◆ **Exercise description**: Exact repetition of every entry is required.

◆ **Dataset records**:
== Segment start ==

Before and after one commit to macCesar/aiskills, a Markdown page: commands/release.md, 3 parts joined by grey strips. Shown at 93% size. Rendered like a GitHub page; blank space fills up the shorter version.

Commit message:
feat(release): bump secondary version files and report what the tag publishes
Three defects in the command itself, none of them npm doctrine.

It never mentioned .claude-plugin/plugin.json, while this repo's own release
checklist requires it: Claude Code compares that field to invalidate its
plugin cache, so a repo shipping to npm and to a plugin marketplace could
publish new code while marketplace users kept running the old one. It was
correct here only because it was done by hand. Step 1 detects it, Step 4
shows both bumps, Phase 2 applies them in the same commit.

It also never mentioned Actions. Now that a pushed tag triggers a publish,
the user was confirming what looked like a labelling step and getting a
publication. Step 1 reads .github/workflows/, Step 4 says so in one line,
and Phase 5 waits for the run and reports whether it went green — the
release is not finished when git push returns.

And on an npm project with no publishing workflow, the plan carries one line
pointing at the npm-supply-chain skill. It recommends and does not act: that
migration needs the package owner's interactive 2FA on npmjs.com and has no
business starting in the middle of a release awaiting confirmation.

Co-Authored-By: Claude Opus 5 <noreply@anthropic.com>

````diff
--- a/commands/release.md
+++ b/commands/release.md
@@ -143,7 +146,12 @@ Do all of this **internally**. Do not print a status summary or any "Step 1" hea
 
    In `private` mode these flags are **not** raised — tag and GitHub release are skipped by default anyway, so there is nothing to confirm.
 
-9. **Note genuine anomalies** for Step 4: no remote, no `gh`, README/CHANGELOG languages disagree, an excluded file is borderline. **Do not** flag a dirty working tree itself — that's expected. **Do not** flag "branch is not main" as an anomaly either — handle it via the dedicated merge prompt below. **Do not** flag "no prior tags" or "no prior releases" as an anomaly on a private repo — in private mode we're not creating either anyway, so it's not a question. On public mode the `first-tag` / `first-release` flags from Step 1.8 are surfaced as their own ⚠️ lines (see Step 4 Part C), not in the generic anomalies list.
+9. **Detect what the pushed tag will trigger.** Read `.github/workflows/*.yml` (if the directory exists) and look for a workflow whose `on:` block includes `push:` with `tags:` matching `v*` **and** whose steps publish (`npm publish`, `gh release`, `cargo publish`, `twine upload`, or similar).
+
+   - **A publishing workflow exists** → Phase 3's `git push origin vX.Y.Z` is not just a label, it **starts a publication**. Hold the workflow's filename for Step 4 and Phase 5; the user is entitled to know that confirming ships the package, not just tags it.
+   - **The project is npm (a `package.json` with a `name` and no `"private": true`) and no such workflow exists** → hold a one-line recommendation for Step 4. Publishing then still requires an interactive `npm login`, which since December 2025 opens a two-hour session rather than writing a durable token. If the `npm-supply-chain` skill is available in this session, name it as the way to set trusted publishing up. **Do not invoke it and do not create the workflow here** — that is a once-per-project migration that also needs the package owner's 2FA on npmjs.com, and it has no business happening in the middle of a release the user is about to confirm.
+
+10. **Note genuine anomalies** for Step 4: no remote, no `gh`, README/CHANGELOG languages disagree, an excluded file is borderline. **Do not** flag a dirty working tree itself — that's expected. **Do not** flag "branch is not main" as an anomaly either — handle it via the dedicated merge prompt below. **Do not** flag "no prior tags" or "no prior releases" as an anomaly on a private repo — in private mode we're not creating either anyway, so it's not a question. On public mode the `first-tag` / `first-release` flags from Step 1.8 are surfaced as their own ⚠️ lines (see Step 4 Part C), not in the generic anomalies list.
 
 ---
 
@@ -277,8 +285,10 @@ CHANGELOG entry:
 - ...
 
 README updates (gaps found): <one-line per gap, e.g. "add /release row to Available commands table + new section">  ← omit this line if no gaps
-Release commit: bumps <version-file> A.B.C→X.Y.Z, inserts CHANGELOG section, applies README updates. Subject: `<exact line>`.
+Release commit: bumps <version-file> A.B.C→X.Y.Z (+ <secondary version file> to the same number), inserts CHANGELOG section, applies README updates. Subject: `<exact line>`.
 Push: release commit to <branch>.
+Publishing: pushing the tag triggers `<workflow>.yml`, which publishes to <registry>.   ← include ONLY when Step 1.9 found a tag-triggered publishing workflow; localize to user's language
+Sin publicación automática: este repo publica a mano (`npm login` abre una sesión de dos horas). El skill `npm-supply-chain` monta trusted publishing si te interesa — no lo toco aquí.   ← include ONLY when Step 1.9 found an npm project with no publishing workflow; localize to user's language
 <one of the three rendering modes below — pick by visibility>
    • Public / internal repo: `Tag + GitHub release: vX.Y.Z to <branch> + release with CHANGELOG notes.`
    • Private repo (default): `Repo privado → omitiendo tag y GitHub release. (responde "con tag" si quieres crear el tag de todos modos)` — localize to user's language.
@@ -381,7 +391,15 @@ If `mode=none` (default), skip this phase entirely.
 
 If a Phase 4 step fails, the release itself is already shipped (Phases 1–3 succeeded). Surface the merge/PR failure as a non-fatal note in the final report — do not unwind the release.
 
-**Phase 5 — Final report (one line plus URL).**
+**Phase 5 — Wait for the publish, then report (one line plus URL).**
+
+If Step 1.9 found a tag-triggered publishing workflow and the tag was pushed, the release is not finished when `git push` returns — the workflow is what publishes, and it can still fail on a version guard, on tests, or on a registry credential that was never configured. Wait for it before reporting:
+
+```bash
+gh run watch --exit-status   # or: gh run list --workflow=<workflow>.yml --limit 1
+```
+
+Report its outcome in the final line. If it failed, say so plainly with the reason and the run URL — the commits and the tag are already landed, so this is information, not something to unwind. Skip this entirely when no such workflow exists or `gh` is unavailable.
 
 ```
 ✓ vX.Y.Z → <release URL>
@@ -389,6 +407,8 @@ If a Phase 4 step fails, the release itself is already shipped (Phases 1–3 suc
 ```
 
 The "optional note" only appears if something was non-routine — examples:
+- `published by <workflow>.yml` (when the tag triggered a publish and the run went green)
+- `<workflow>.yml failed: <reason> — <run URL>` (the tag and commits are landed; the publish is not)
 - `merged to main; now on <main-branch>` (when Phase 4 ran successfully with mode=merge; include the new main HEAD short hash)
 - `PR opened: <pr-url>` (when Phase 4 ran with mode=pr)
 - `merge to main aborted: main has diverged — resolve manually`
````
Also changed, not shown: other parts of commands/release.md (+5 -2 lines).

== Segment end ==

◆ **Response to this exercise**:
Before and after one commit to macCesar/aiskills, a Markdown page: commands/release.md, 3 parts joined by grey strips. Shown at 93% size. Rendered like a GitHub page; blank space fills up the shorter version.

Commit message:
feat(release): bump secondary version files and report what the tag publishes
Three defects in the command itself, none of them npm doctrine.

It never mentioned .claude-plugin/plugin.json, while this repo's own release
checklist requires it: Claude Code compares that field to invalidate its
plugin cache, so a repo shipping to npm and to a plugin marketplace could
publish new code while marketplace users kept running the old one. It was
correct here only because it was done by hand. Step 1 detects it, Step 4
shows both bumps, Phase 2 applies them in the same commit.

It also never mentioned Actions. Now that a pushed tag triggers a publish,
the user was confirming what looked like a labelling step and getting a
publication. Step 1 reads .github/workflows/, Step 4 says so in one line,
and Phase 5 waits for the run and reports whether it went green — the
release is not finished when git push returns.

And on an npm project with no publishing workflow, the plan carries one line
pointing at the npm-supply-chain skill. It recommends and does not act: that
migration needs the package owner's interactive 2FA on npmjs.com and has no
business starting in the middle of a release awaiting confirmation.

Co-Authored-By: Claude Opus 5 <noreply@anthropic.com>

````diff
--- a/commands/release.md
+++ b/commands/release.md
@@ -143,7 +146,12 @@ Do all of this **internally**. Do not print a status summary or any "Step 1" hea
 
    In `private` mode these flags are **not** raised — tag and GitHub release are skipped by default anyway, so there is nothing to confirm.
 
-9. **Note genuine anomalies** for Step 4: no remote, no `gh`, README/CHANGELOG languages disagree, an excluded file is borderline. **Do not** flag a dirty working tree itself — that's expected. **Do not** flag "branch is not main" as an anomaly either — handle it via the dedicated merge prompt below. **Do not** flag "no prior tags" or "no prior releases" as an anomaly on a private repo — in private mode we're not creating either anyway, so it's not a question. On public mode the `first-tag` / `first-release` flags from Step 1.8 are surfaced as their own ⚠️ lines (see Step 4 Part C), not in the generic anomalies list.
+9. **Detect what the pushed tag will trigger.** Read `.github/workflows/*.yml` (if the directory exists) and look for a workflow whose `on:` block includes `push:` with `tags:` matching `v*` **and** whose steps publish (`npm publish`, `gh release`, `cargo publish`, `twine upload`, or similar).
+
+   - **A publishing workflow exists** → Phase 3's `git push origin vX.Y.Z` is not just a label, it **starts a publication**. Hold the workflow's filename for Step 4 and Phase 5; the user is entitled to know that confirming ships the package, not just tags it.
+   - **The project is npm (a `package.json` with a `name` and no `"private": true`) and no such workflow exists** → hold a one-line recommendation for Step 4. Publishing then still requires an interactive `npm login`, which since December 2025 opens a two-hour session rather than writing a durable token. If the `npm-supply-chain` skill is available in this session, name it as the way to set trusted publishing up. **Do not invoke it and do not create the workflow here** — that is a once-per-project migration that also needs the package owner's 2FA on npmjs.com, and it has no business happening in the middle of a release the user is about to confirm.
+
+10. **Note genuine anomalies** for Step 4: no remote, no `gh`, README/CHANGELOG languages disagree, an excluded file is borderline. **Do not** flag a dirty working tree itself — that's expected. **Do not** flag "branch is not main" as an anomaly either — handle it via the dedicated merge prompt below. **Do not** flag "no prior tags" or "no prior releases" as an anomaly on a private repo — in private mode we're not creating either anyway, so it's not a question. On public mode the `first-tag` / `first-release` flags from Step 1.8 are surfaced as their own ⚠️ lines (see Step 4 Part C), not in the generic anomalies list.
 
 ---
 
@@ -277,8 +285,10 @@ CHANGELOG entry:
 - ...
 
 README updates (gaps found): <one-line per gap, e.g. "add /release row to Available commands table + new section">  ← omit this line if no gaps
-Release commit: bumps <version-file> A.B.C→X.Y.Z, inserts CHANGELOG section, applies README updates. Subject: `<exact line>`.
+Release commit: bumps <version-file> A.B.C→X.Y.Z (+ <secondary version file> to the same number), inserts CHANGELOG section, applies README updates. Subject: `<exact line>`.
 Push: release commit to <branch>.
+Publishing: pushing the tag triggers `<workflow>.yml`, which publishes to <registry>.   ← include ONLY when Step 1.9 found a tag-triggered publishing workflow; localize to user's language
+Sin publicación automática: este repo publica a mano (`npm login` abre una sesión de dos horas). El skill `npm-supply-chain` monta trusted publishing si te interesa — no lo toco aquí.   ← include ONLY when Step 1.9 found an npm project with no publishing workflow; localize to user's language
 <one of the three rendering modes below — pick by visibility>
    • Public / internal repo: `Tag + GitHub release: vX.Y.Z to <branch> + release with CHANGELOG notes.`
    • Private repo (default): `Repo privado → omitiendo tag y GitHub release. (responde "con tag" si quieres crear el tag de todos modos)` — localize to user's language.
@@ -381,7 +391,15 @@ If `mode=none` (default), skip this phase entirely.
 
 If a Phase 4 step fails, the release itself is already shipped (Phases 1–3 succeeded). Surface the merge/PR failure as a non-fatal note in the final report — do not unwind the release.
 
-**Phase 5 — Final report (one line plus URL).**
+**Phase 5 — Wait for the publish, then report (one line plus URL).**
+
+If Step 1.9 found a tag-triggered publishing workflow and the tag was pushed, the release is not finished when `git push` returns — the workflow is what publishes, and it can still fail on a version guard, on tests, or on a registry credential that was never configured. Wait for it before reporting:
+
+```bash
+gh run watch --exit-status   # or: gh run list --workflow=<workflow>.yml --limit 1
+```
+
+Report its outcome in the final line. If it failed, say so plainly with the reason and the run URL — the commits and the tag are already landed, so this is information, not something to unwind. Skip this entirely when no such workflow exists or `gh` is unavailable.
 
 ```
 ✓ vX.Y.Z → <release URL>
@@ -389,6 +407,8 @@ If a Phase 4 step fails, the release itself is already shipped (Phases 1–3 suc
 ```
 
 The "optional note" only appears if something was non-routine — examples:
+- `published by <workflow>.yml` (when the tag triggered a publish and the run went green)
+- `<workflow>.yml failed: <reason> — <run URL>` (the tag and commits are landed; the publish is not)
 - `merged to main; now on <main-branch>` (when Phase 4 ran successfully with mode=merge; include the new main HEAD short hash)
 - `PR opened: <pr-url>` (when Phase 4 ran with mode=pr)
 - `merge to main aborted: main has diverged — resolve manually`
````
Also changed, not shown: other parts of commands/release.md (+5 -2 lines).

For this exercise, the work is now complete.